The conversations you want to have with your prospects should include so much value that at the end they actually thank you for speaking with them!! The conversation will flow naturally if during the discourse you get them to realise that "eureka moment" when all their problems become clear, and they understand how you can solve them.
This sort of clarity and information is of great value because they will see that you have a valuable skill and they will want to have future conversations with you to continue gaining clarity in other areas. They will see having conversations and having a relationship with you as valuable.
4. See Discounting as a Last Resort
Value-based selling should be the foundation of all of your sales efforts. Establishing the value of your items puts your salespeople on a strong footing - and educating your customers about that value makes it possible to avoid the discounts/promotions that eat into margins.
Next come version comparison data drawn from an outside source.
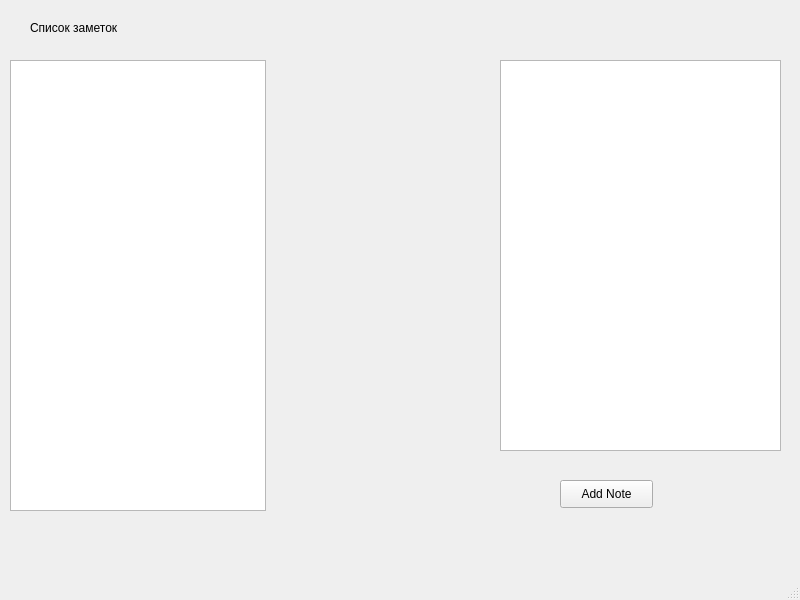
Old version of the form mainwindow.ui in the repository wwwtfden/MyNotes.
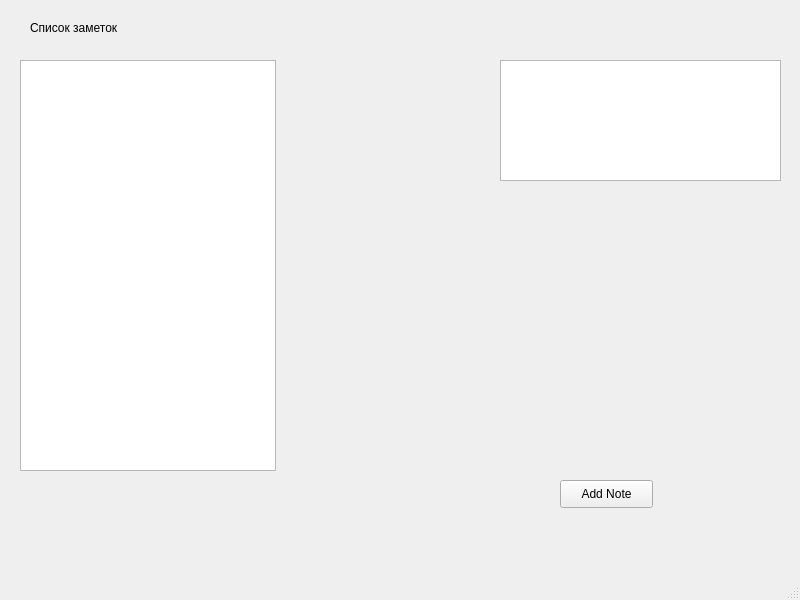
New version of the form.

```diff
--- a/mainwindow.ui
+++ b/mainwindow.ui
@@ -33,17 +33,7 @@
       <x>500</x>
       <y>60</y>
       <width>281</width>
-      <height>391</height>
-     </rect>
-    </property>
-   </widget>
-   <widget class="QListView" name="listView">
-    <property name="geometry">
-     <rect>
-      <x>10</x>
-      <y>60</y>
-      <width>256</width>
-      <height>451</height>
+      <height>121</height>
      </rect>
     </property>
    </widget>
@@ -60,6 +50,16 @@
      <string>Список заметок</string>
     </property>
    </widget>
+   <widget class="QListWidget" name="listWidget">
+    <property name="geometry">
+     <rect>
+      <x>20</x>
+      <y>60</y>
+      <width>256</width>
+      <height>411</height>
+     </rect>
+    </property>
+   </widget>
   </widget>
   <widget class="QMenuBar" name="menubar">
    <property name="geometry">
```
Too often discounts have been the first resort, particularly for retailers who want to attract new customers or increase their overall sales. Unfortunately, they’re also a lose-lose proposition as in the short term, discounts eat directly into profits.
In the long term, making everything all about price devalues your products. The price you can sell an item for is the price that customers will expect you to sell it for. When you end your promotion or other discount and try to return the products to their original prices, customers will see it as a markup instead of a return to the basic value of the item.
Relying on value selling eliminates these problems. The price of an item becomes secondary to what the product can provide.
5. Advertise Your Strengths and Experience
Salespeople don't always understand the ways their product brings value. Make sure your sales team are fully prepared by educating them on how your company stands out, ensuring that they are conversant with the history of your company and the product, which helps build their confidence in the product. Document testimonials from past successes and don't be shy to show them to potential customers.
6. Confidence is Key
When you're highlighting the value of a product over cheaper competitors, you shouldn't be vacillating on price or negotiating. Avoid words and phrases that suggest flexibility, things like saying "generally, we charge" or "your price." You are asking people for money – this is not the time to show a lack of conviction.
This is the time to mention the advantages you bring to market: global sourcing, logistic support programmes and other things that go beyond the features of a single product or service. Highlight why your product's value is worth their consideration over lower-priced options without dragging your competitors through the dirt.
If there is no alternative to dropping the price, do it without hesitation and without getting defensive.
7. EmphasiSe Your Customer Service
The toughest job selling value to customers is getting them to picture the full depth and breadth of everything your company has to offer. Talk to them not just about the product but how quickly you can provide their order, how easy it is to use, the support that is provided if necessary – just pass on the feeling that you care about them. Provide good customer service throughout the lifespan of the customer, not just at the beginning of the relationship.
8. Personal Touches
Develop a rapport with your customers by getting to know their needs and business background. Sending cards for special personal occasions, gifts where appropriate – and the personal touch of a hand-written thank you all contribute towards a special relationship.
9. Allow your Customers to Discover the Value for Themselves
If you tell your prospect immediately about the value you offer, they may or may not see this as relevant, of interest or, indeed, of value. However, if you ask the right questions so that your prospect tells you the value of solving their problem, they will then see this value as relevant, of interest and of value.
10. Add vAlue
Once your prospect has told you the value they will receive from solving their problem, they will be receptive to listening and appreciating how you can add even more value. This is because, at this stage, they will have effectively sold themselves on taking action to solve the problem and the more value they can see that they will receive, the easier it is for them to justify buying your products and services.
Value is always long term
In summary, as a consequence of not selling from the word go while you ask the right questions, your prospect will feel at ease and see both the value in solving their problem plus they will see the value in having a relationship with you.
You are then in a position to help them justify a buying decision by adding more value to what value they have already discovered for themselves. This all leads to a decision based on value and not on price. "Value is always long term," Reilly says. "Price is short term."
- The Strategy and Tactics of Pricing, Tom Nagle and John Hogan, 2016